→ **Directions**
Go through each line of the records below and count those with the word "athena"; give only the total.

→ **Excerpted data**
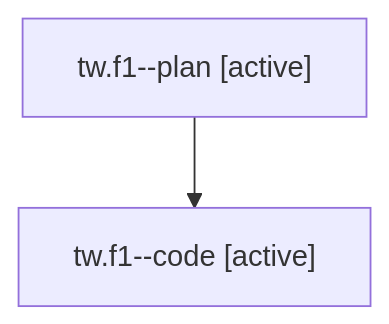
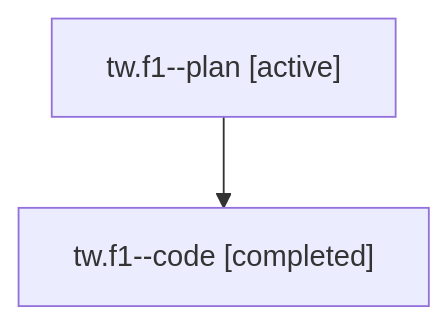
One commit to sase-org/sase--agents changed the diagram in families/bbugyi200.athena.tw.f1.md. Above: the diagram before and after it, drawn with Mermaid. The commit also changed other lines of this file and 4556 other files, not shown here.

````diff
--- a/families/bbugyi200.athena.tw.f1.md
+++ b/families/bbugyi200.athena.tw.f1.md
@@ -9,6 +9,6 @@
 ```mermaid
 flowchart TD
   n0["tw.f1--plan [active]"]
-  n1["tw.f1--code [active]"]
+  n1["tw.f1--code [completed]"]
   n0 --> n1
 ```
````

→ **Task solution**
3